Thanks to judicial reforms, the Kurdish and Alevi initiative, the developments concerning the rights of minorities and the steps taken concerning civilian-military relations, Turkey could be perceived as the rising star of the region and the Muslim world. Not only political reforms, but also economic achievements -- namely a threefold increase in national income, successful combating of inflation and record growth rates -- were dazzling.
A moment from the latest World Economic Forum (WEF) meeting in Davos was a source of pride. A session titled “Global Economic Outlook” featured prominent figures including IMF President Christine Lagarde and World Bank President Robert Zoellick, but among the panel, the only figure not feeling the weight of the economic crisis was Economy Minister and Deputy Prime Minister Ali Babacan. This fact was also noted by Financial Times economist Martin Wolf, who was moderating the session, and as he gave floor to Babacan he said, “The only privileged person here is you; please teach us.”
Despite some negative signs, and a few problems capable of causing a nuisance if they are not solved in the medium term, Turkey’s economic performance can still be considered successful. The same cannot be said of the country’s report card for democracy. Instead of talking about Kurdish and Alevi initiatives, we are talking about the Uludere tragedy, the abortion debate, the Court of Cassation decision regarding cemevis, the Treasury’s confiscation of the Mor Gabriel monastery, the interferences with the judiciary in many areas -- particularly in the case against Ergenekon -- the Büşra Ersanlı incident and the problems related to media outlets. These matters cause the international press to adopt a negative view of Turkey. While some criticisms are overblown and unfair, there is, overall, a negative atmosphere.
I attended Al-Jazirah TV network’s program The Café, along with Nursuna Memecan, Andrew Finkel and Merve Kavakçı. During the program, which I learned was watched by President Abdullah Gül, we discussed many issues including the abortion debate, the Uludere tragedy, freedom of the press and Turkey’s role in the Middle East. The feedback we received on my answer to a question about the performance of the ruling Justice and Development Party (AK Party) revealed that many people agreed with me. In brief, my answer was as follows: “It must be acknowledged that Turkey has made great progress compared to 10 years ago. We are in a better position in terms of democracy and the economy. The AK Party’s role in this cannot be denied. But although there is still much to be done, the party has been in stagnation for one year. I personally prefer the old AK Party.”
If you go back to one year ago, I think you’ll agree with my observations. Prime Minister Recep Tayyip Erdoğan had announced (on April 16) the AK Party’s “election manifesto” ahead of the June 12 elections, noting that, “Unable to see 12 hours into the future in the past, Turkey has become capable of seeing 12 years into the future.” This manifesto, which was essentially a set of promises made to voters, consisted of the following five headings: advanced democracy, big economy, strong society, livable environment, brand cities, leading country.

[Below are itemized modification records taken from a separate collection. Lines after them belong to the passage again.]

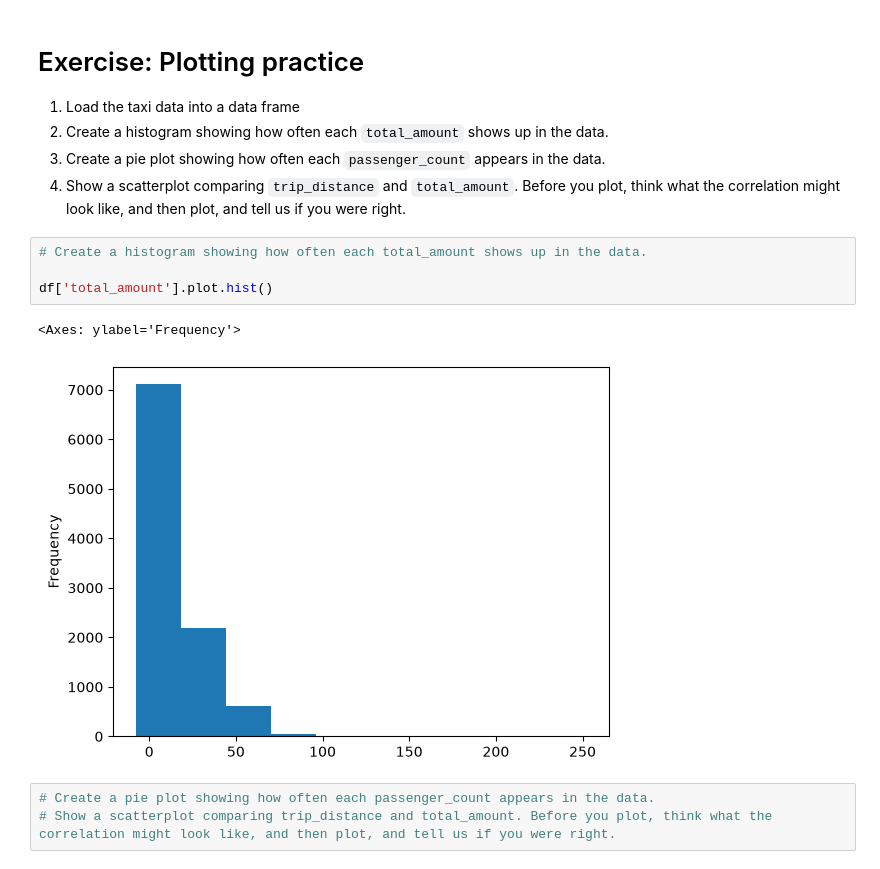
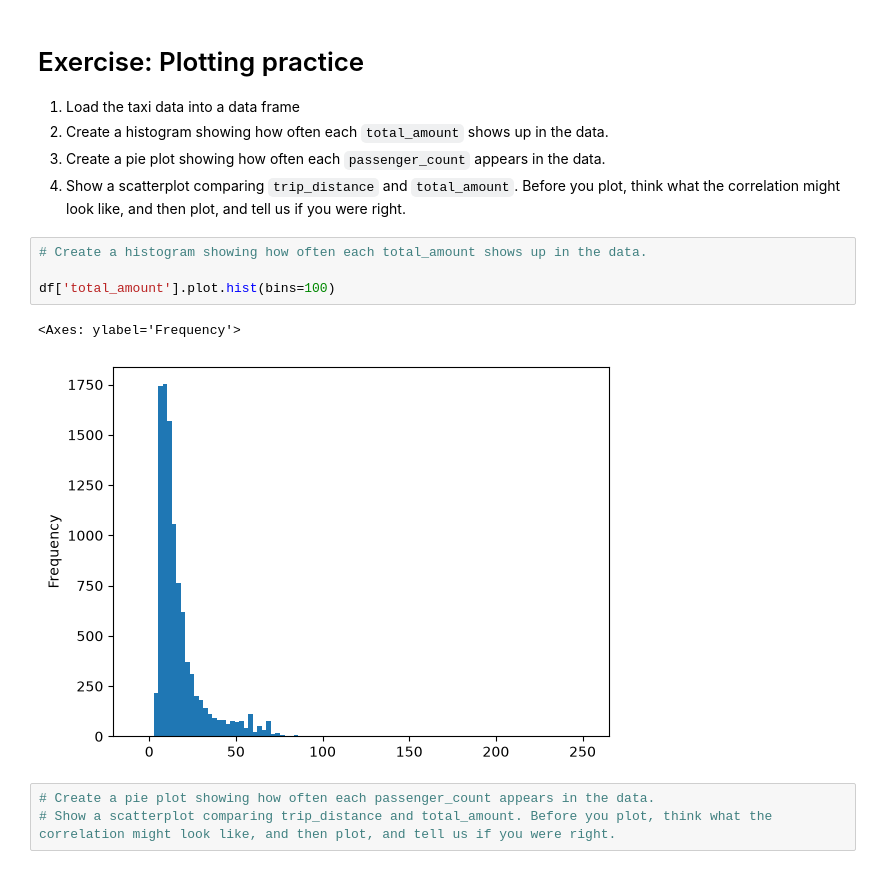
Before and after one commit to reuven/OReilly-PythonData-2026-06, a Jupyter notebook: OReilly-PythonData-2026-06-22.ipynb, the cells around one changed output. Cells and saved outputs as stored; diff of their text form.

```diff
--- a/OReilly-PythonData-2026-06-22.ipynb
+++ b/OReilly-PythonData-2026-06-22.ipynb
@@ -1406,10 +1406,10 @@ olympics_df.plot.scatter(x='Height', y='Weight', c='Sex', cmap='autumn')
 # %%
 # Create a histogram showing how often each total_amount shows up in the data.
 
-df['total_amount'].plot.hist()
+df['total_amount'].plot.hist(bins=100)
 # %% [output]
 <Axes: ylabel='Frequency'>
-[figure, old version]
+[figure, new version]
 # %%
 # Create a pie plot showing how often each passenger_count appears in the data.
 # Show a scatterplot comparing trip_distance and total_amount. Before you plot, think what the correlation might look like, and then plot, and tell us if you were right.
```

And the following was listed under the heading of advanced democracy: “Our number one project is a new democratic, liberal and participatory constitution. We will maintain our national unity and fraternity project with resolve. We will ensure transition from the law of rulers to the rule of law. We will build a new judicial system, which is not the backyard of any group, but which will represent the collective conscience. We will continue to combat gangs, mafias and juntas with prowess.”

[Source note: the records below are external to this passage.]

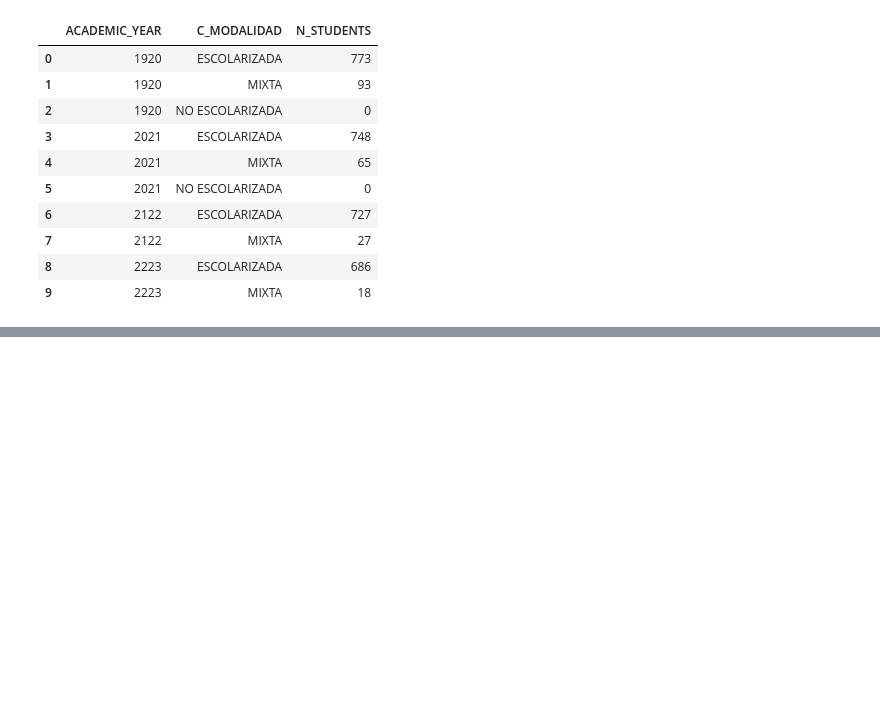
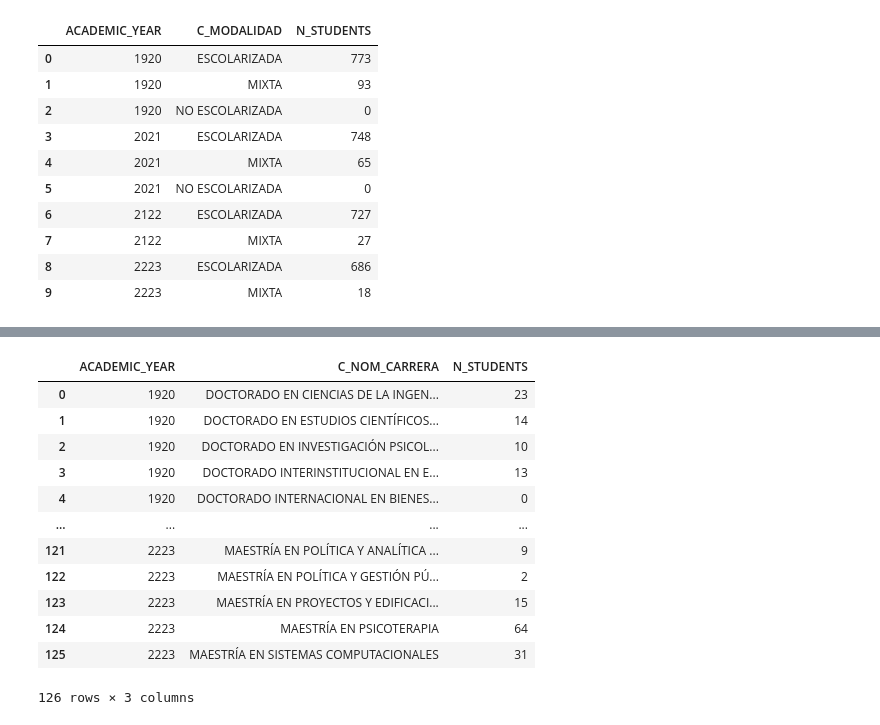
Before and after one commit to lvcruzh/data_challenge_ey, a Jupyter notebook: data_challenge.ipynb, the cells around one changed output, grey strips where cells are left out. Cells and saved outputs as stored; diff of their text form; code cells hidden in the pictures; blank space fills up the shorter version.

```diff
--- a/data_challenge.ipynb
+++ b/data_challenge.ipynb
@@ -344,0 +418,19 @@ n_grad_students
+# %%
+# Number of students by degree
+grad_nstud_by_degree = graduate_profile.groupby(['ACADEMIC_YEAR', 'C_NOM_CARRERA']).agg({'V142': 'sum'}).reset_index()
+grad_nstud_by_degree.rename(columns={'V142': 'N_STUDENTS'}, inplace=True)
+grad_nstud_by_degree
+# %% [output]
+|  | ACADEMIC_YEAR | C_NOM_CARRERA | N_STUDENTS |
+| 0 | 1920 | DOCTORADO EN CIENCIAS DE LA INGEN... | 23 |
+| 1 | 1920 | DOCTORADO EN ESTUDIOS CIENTÍFICOS... | 14 |
+| 2 | 1920 | DOCTORADO EN INVESTIGACIÓN PSICOL... | 10 |
+| 3 | 1920 | DOCTORADO INTERINSTITUCIONAL EN E... | 13 |
+| 4 | 1920 | DOCTORADO INTERNACIONAL EN BIENES... | 0 |
+| ... | ... | ... | ... |
+| 121 | 2223 | MAESTRÍA EN POLÍTICA Y ANALÍTICA ... | 9 |
+| 122 | 2223 | MAESTRÍA EN POLÍTICA Y GESTIÓN PÚ... | 2 |
+| 123 | 2223 | MAESTRÍA EN PROYECTOS Y EDIFICACI... | 15 |
+| 124 | 2223 | MAESTRÍA EN PSICOTERAPIA | 64 |
+| 125 | 2223 | MAESTRÍA EN SISTEMAS COMPUTACIONALES | 31 |
+126 rows × 3 columns
```
Also changed, not shown: parts of 6 cells of this notebook.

The progress made regarding these targets is clear, but the reforms which should be made according to the report on civilian-military relations prepared by the Strategic Thought Institute (SDE) have not yet been implemented. The following are the reforms pending on the to-do list of this report, and which can be implemented without constitutional amendments:
* The full civilian supervision of the expenditures of the Turkish Armed Forces (TSK);
* Inclusion in the general budget of the expenditures of the Foundation to Strengthen the Turkish Armed Forces (TSKGV) and the Turkish Defense Industry Support Fund (SSDF), which are hardly supervised;
* Ensuring full supervision of the Court of Accounts’ authority over the military;
* Demilitarization of the Military of Defense;
* Abolishing the privileges legally granted to the Turkish Armed Forces Assistance Center (OYAK);
* Speeding up the transition to a professional army and reducing the size of the army;
* Revising the promotion system;
* Abolishing Article 35 of the TSK Internal Service Code, which is used as a pretext for coups.
I think I am right for wanting the old AK Party back. It is a pity that we have wasted so much time.